Skip to main content

Send us a Topic or Tip

Have a suggestion for the blog? Perhaps a topic you'd like us to write about? If so, we'd love to hear from you! Fancy yourself a writer and have a tech tip, handy computer trick, or "how to" to share? Let us know what you'd like to contribute!

Thanks for reaching out!

Protect Your Taxes with a Copy or Two

With the tax season finally receding in memory, many of us now have previous year’s financial data buried quietly on our hard drives. Most of us need last year’s tax files for the current year’s taxes, but you should also  make a backup you can find easily. You should save it as the original file from the tax program you used and, create a PDF, in case your software disappears.

If you used Intuit’s TurboTax for 2008, they recommend you open the return and choose Save As from the File menu, and create another copy for posterity. To make sure you can open that file from a Mac or PC, make sure you add the .tax2008 file extension to your saved file.

How Long to Save Taxes

Have you ever thought about what would happen if the IRS decided to audit you? While some records need only be kept for three years, you should keep your tax records for up to seven years. The length of time recommended depends on the period of limitations for a particular problem.

The IRS Publication 552: “Record Keeping for Individuals,” states: “You must keep your records as long as they may be needed for the administration of any provision of the Internal Revenue Code. Generally, this means you must keep records that support items shown on your return until the period of limitations for that return runs out.” Yes, in that same publication the IRS also states that if you receive W-2 wage forms, you should keep your Copy C until your social security benefits kick in. For some of us, that could be more than 40 years!

CD/DVD for Backup

The question remains, what do you use to backup your files? Burning files to CD AND DVD may last for some years and you should create backup media of your taxes, as insurance. Your experience may vary, but I have some CDs, only five years old, that no Mac will read today. So, I suggest you duplicate your discs and move your files from one disc to another every couple of years.

Hard Drive for Backup

A hard drive, used sparingly may last for years. I can attest to that. I have a seven-year old OWC Mercury Elite Pro Classic drive that still functions flawlessly. I use it weekly to back up my music files. My three-year old OWC Mercury Elite-AL Pro Quad Interface drive, holds my photo library backup. A 1TB version of this robust drive is on sale now.

The bottom line is, make multiple copies of your tax and other important files using different kinds of media and copy the files from an older solution to a newer one every couple of years. Plus, you can’t go wrong with a hard drive solution from OWC.

Please realize, we’re posting this information as a courtesy only and are in no way are representing ourselves as tax advisors. Any tax questions should be referred  to a licensed tax attorney, your accountant, the IRS, or the company who develops your tax software.

OWC Newsfeed
the authorOWC Newsfeed
The OWC Newsfeed provides the latest OWC,, Rocket Yard, and industry news, information, and announcements for your reading pleasure and shareability!
Be Sociable, Share This Post!

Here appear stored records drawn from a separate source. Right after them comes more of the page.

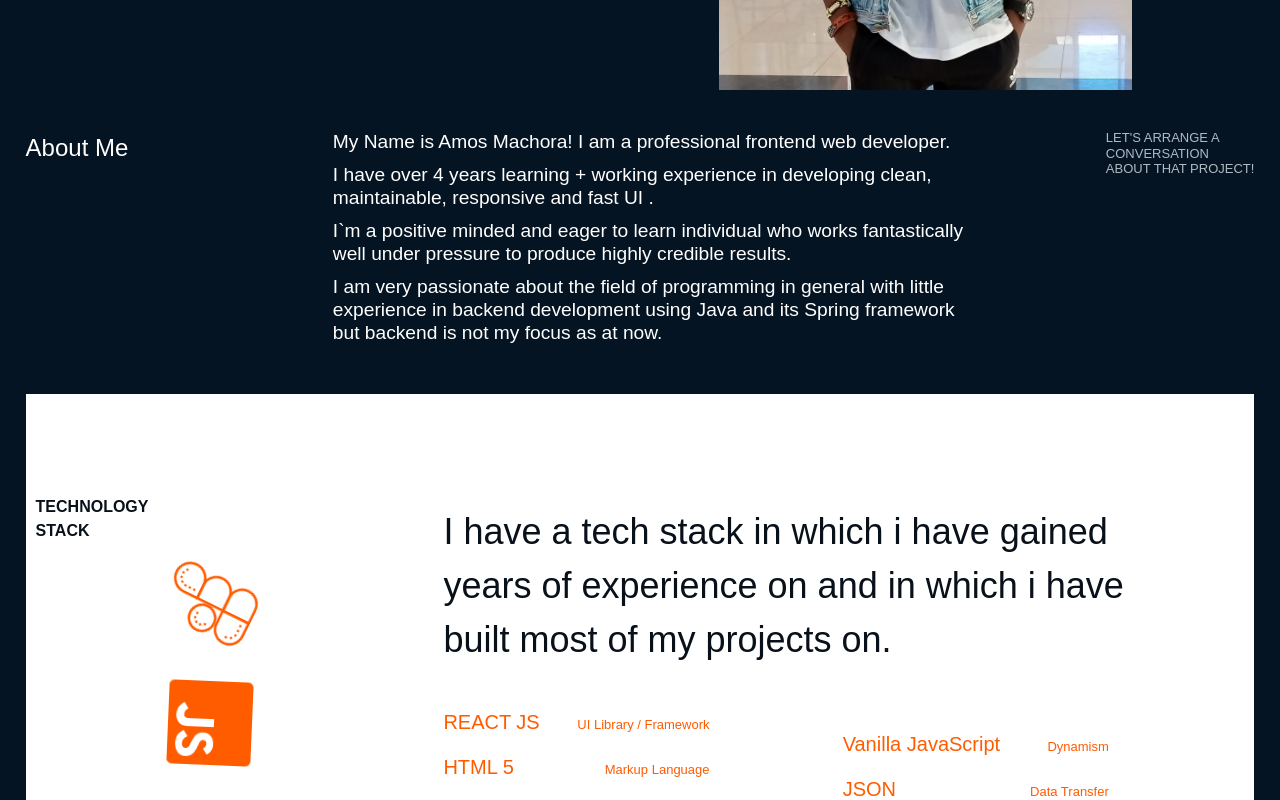
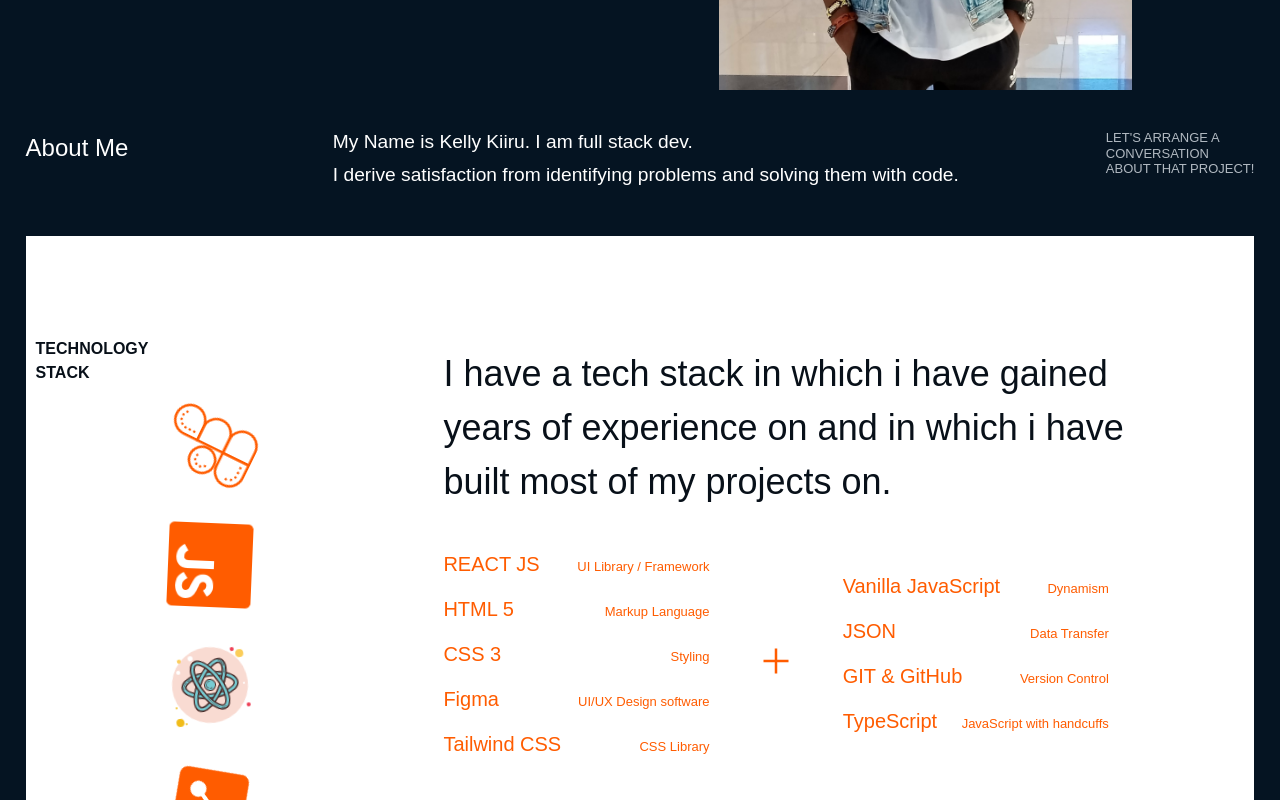
Before and after one commit to KellyKiiru/cartera, a React (Create React App) app: page /about-me in a window 1280 px wide. Shown: the part 880-1680 px from the top of the page. Built offline with nearby package versions, Linux system fonts and the light colour scheme.

Commit message:
update social dev sites to my link

```diff
--- a/public/index.html
+++ b/public/index.html
@@ -24,7 +24,7 @@
       work correctly both with client-side routing and a non-root public URL.
       Learn how to configure a non-root public URL by running `npm run build`.
     -->
-    <title>Amos&#8482; - Freelancer</title>
+    <title>Kelly&#8482; dev</title>
   </head>
   <body>
     <noscript>You need to enable JavaScript to run this app.</noscript>
--- a/src/Components/About/AboutMe.jsx
+++ b/src/Components/About/AboutMe.jsx
@@ -60,22 +60,10 @@
         <div className="flex space-between">
           <div className="bs-about-me">
             <p>
-              My Name is Amos Machora! I am a professional frontend web
-              developer.
+              My Name is Kelly Kiiru. I am full stack dev.
             </p>
             <p>
-              I have over 4 years learning + working experience in developing
-              clean, maintainable, responsive and fast UI .
-            </p>
-            <p>
-              I`m a positive minded and eager to learn individual who works
-              fantastically well under pressure to produce highly credible
-              results.
-            </p>
-            <p>
-              I am very passionate about the field of programming in general
-              with little experience in backend development using Java and its
-              Spring framework but backend is not my focus as at now.
+              I derive satisfaction from identifying problems and solving them with code.
             </p>
           </div>
           <p className="capitalize bluish arrange">
--- a/src/Components/Contact/Contact.jsx
+++ b/src/Components/Contact/Contact.jsx
@@ -39,8 +39,8 @@
               I will reply as soon as possible. Guarantee a response within
               hours!
             </p>
-            <a href="mailto:amosmachora13@gmail.com" className="gmail">
-              amosmachora13@gmail.com
+            <a href="mailto:infowithkiiru@gmail.com" className="gmail">
+            infowithkiiru@gmail.com
             </a>
           </div>
           <div>
--- a/src/Components/Footer/Footer.jsx
+++ b/src/Components/Footer/Footer.jsx
@@ -461,9 +461,9 @@
         </div>
       </div>
       <div className="footer-bottom flex space-between">
-        <p className="bluish"> © 2022 Amos. All rights reversed</p>
+        <p className="bluish"> © 2023 Kelly. All rights reversed</p>
         <div className="flex">
-          <a href="mailto:amosmachora13@gmail.com">
+          <a href="mailto:infowithkiiru@gmail.com">
             <svg
               version="1.0"
               xmlns="http://www.w3.org/2000/svg"
--- a/src/Components/NavBar/NavBar.jsx
+++ b/src/Components/NavBar/NavBar.jsx
@@ -116,16 +116,16 @@
       initial="initial"
       animate="animate"
     >
-      <a
-        href="https://www.codewars.com/users/amosmachora"
+      {/* <a
+        href="https://leetcode.com/KellyKiiru/"
         target="_blank"
         rel="noopener noreferrer"
-        className="codewars"
+        className="leetcode"
       >
         C
-      </a>
-      <a
-        href="https://www.frontendmentor.io/profile/AmohPrince"
+      </a> */}
+      {/* <a
+        href=""
         target="_blank"
         rel="noopener noreferrer"
       >
@@ -145,9 +145,9 @@
             fill="#ffffff"
           />
         </svg>
-      </a>
+      </a> */}
       <a
-        href="https://github.com/amosmachora"
+        href="https://github.com/KellyKiiru/"
         target="_blank"
         rel="noopener noreferrer"
       >
@@ -169,7 +169,7 @@
       </a>
       <a
         target="_blank"
-        href="https://www.linkedin.com/in/amos-machora"
+        href="https://www.linkedin.com/in/kelly-kiiru-15a852231/"
         rel="noopener noreferrer"
       >
         <svg
@@ -184,7 +184,7 @@
       </a>
       <a
         target="_blank"
-        href="https://stackoverflow.com/users/16018684/amos-machora"
+        href="https://stackoverflow.com/users/19756696/kiiru-ryan"
         rel="noopener noreferrer"
       >
         <svg
@@ -204,7 +204,7 @@
         </svg>
       </a>
       <a
-        href="https://medium.com/@amosmachora"
+        href="https://medium.com/@infowithkiiru"
         target="_blank"
         rel="noopener noreferrer"
       >
--- a/src/Components/Start/StartPage.jsx
+++ b/src/Components/Start/StartPage.jsx
@@ -45,7 +45,7 @@
 
   useEffect(() => {
     setSmallScreen(false);
-    document.title = `Amos™ Freelancer`;
+    document.title = `Kelly™ Dev`;
     window.scrollTo(0, 0);
   }, [setSmallScreen]);
 
```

Leave a Reply


  • Thanks for sharing such great tips. I totally agree with using backups especially online backups because any external HDD could be damaged easily. For me Safecopy backup,, is a perfect fit. I can backup all my files from both my Mac and Pc with just only one account. I can also backup my USB drives and share files as well. It’s a very nice product and a good way to keep my files safe.

  • VM, While we think paper lasts for years, you must be careful what paper you use. My great great Aunt wrote a family history for me and when I tried to open those folded pages less than 10 years later, the pages started to break and crumble. Stored in a filing cabinet, the paper had dried out. Seems that some paper is also not reliable over time.

  • The most important component of any backup is the ability to read and recover with that backup.

    I remember using tapes and being unable to read one out of a set of tapes in a backup.

    When you say “other media” I would include paper as anachronistic as that sounds. No one can easily read 8 inch floppies, but paper survives for decades with ease.

  • Amen to that article Sister! I keep several copies on backup drives, in my DVD archives and finally a printed copy in my hard copies of my Tax return files. I know it makes a nightmare of work for my archive department (me) but at least the boss (me) can sleep easier knowing that redundant copies are all where they belong!